While classics, such as shutters, mini blinds, and drapes will always be in style, new trends include Roman, solar, cellular, and sheer shades. Motorized shades controlled with smart devices are also becoming more popular.
Where you buy window treatments depends on which types you're purchasing. While most window treatments are available at home improvement stores and other retailers, you can find custom drapes and blinds through local specialty stores.
Generally, window treatments range from $50 to $2,000, depending on the type, material, brand, and construction. DIY frosted glass spray, organza fabric for swag, and self-stick window films are less than $10, while custom drapes made with rare, exotic materials can run into the thousands.
While most interior decorators refer to blinds as window treatments, in real estate, blinds are often thought of as fixtures because they're screwed into the frame and attached to the house. This distinction is necessary when a real estate contract includes the right for the seller to keep window treatments.
People treating bay windows with shallow depth should stick with thinner options, such as woven wood, sheer, or cellular shades, and mini-blinds. For bay windows spaced further apart, Roman shades and drapery panels are great options. Valences are an excellent choice for bay windows spaced closer together.
Although any window covering will help keep your home cooler, cellular or honeycomb shades are extra energy-efficient. With honeycomb shades, the honeycomb-shaped cells trap warm air to prevent it from entering the room. Exterior awnings work to keep the sun from hitting your windows, which also reduces heat.
Bathroom window treatments need to be durable and able to withstand high humidity while giving adequate privacy. Some of the best options include:
Hang floor-length and shorter curtains and drapes up high and wide, between four to six inches above the window frame, which makes your window appear more dramatic. Floor-length curtains hang nicely when they're about 1/2 an inch off the floor. Short curtains should hang at the bottom of the window trim. Blinds and rustic shades, like bamboo, can sit inside or outside the window trim.
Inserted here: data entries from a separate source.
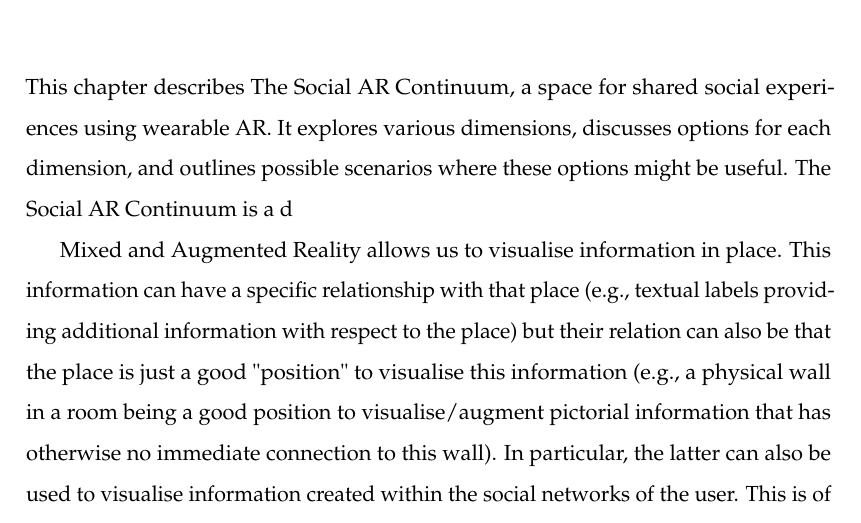
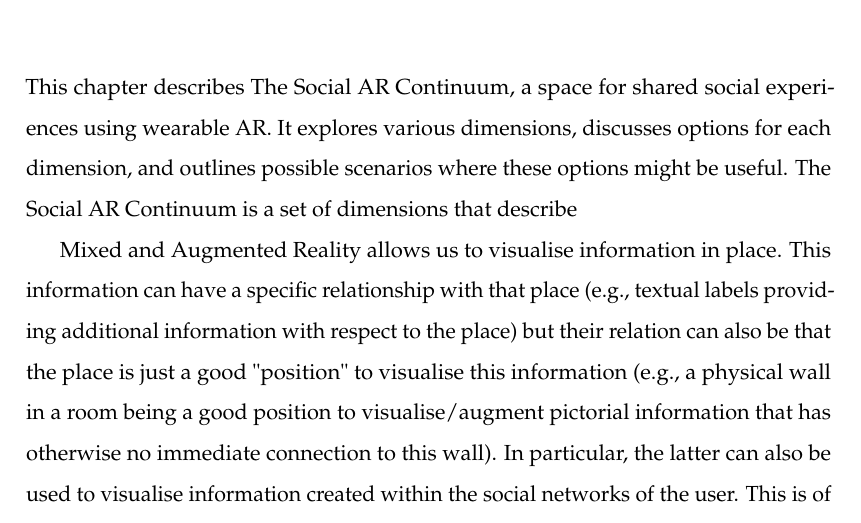
Before and after one commit to an83/Alaeddin-s-Thesis, a LaTeX thesis (main.tex, which reads Chapters/30-continuum.tex): part of page 53 of 175, cut so that both start at the same text. Compiled offline with pdfLaTeX.

Commit message:
Update on Overleaf.

```diff
--- a/Chapters/30-continuum.tex
+++ b/Chapters/30-continuum.tex
@@ -1,7 +1,7 @@
 \chapter{The Social AR Continuum}
 \label{ch:continuum}
 
-This chapter describes The Social AR Continuum, a space for shared social experiences using wearable AR. It explores various dimensions, discusses options for each dimension, and outlines possible scenarios where these options might be useful. The Social AR Continuum is a d
+This chapter describes The Social AR Continuum, a space for shared social experiences using wearable AR. It explores various dimensions, discusses options for each dimension, and outlines possible scenarios where these options might be useful. The Social AR Continuum is a set of dimensions that describe
 
 Mixed and Augmented Reality allows us to visualise information in place. This information can have a specific relationship with that place (e.g., textual labels providing additional information with respect to the place) but their relation can also be that the place is just a good "position" to visualise this information (e.g., a physical wall in a room being a good position to visualise/augment pictorial information that has otherwise no immediate connection to this wall). In particular, the latter can also be used to visualise information created within the social networks of the user. This is of relevance because social networks (private and professional) are nowadays probably one of the most significant data sources/content generators for digital information. Given the sheer amount of information, intuitive and useful visualisation of this information may support the user when AR interfaces are more ubiquitous. Special care has to be taken when visualising information, not only on where to place it but also on how to visualise the information. Besides the question of where to place the digital information, a key question is also how this information can be represented depending on the social proximity between the users and their social graph. This is the motivation for defining a continuum that identifies the main dimensions that can be manipulated when exploring the sharing of experiences and information using an AR interface.
 
```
For soft arches, a curved metal rod with princess curtains, jabots, or swag is complimentary. Valances work well with most types of arches. For semicircle arches, fan-style honeycomb blinds and sunburst shades fill the arch's curve, while blinds and shades intersect at the top of the horizontal cross-section.
With curtains and drapes, measure six inches (15 centimeters) or more on both sides past the edge of the jamb. For inside-mounted blinds and shades, measure the window trim dimensions, from inside trim to inside trim. When using outside mounted treatments, measure the area you want them to cover.
Awnings, curtain liners, and privacy film help to reduce light. You can also layer window treatments, such as pairing blinds or shades with curtains and drapes. Cellular, roller, and Roman shades darken rooms very well. Black-out curtains and shades block the most light.
A scarf curtain, also known as swag scarf curtain, can be draped with: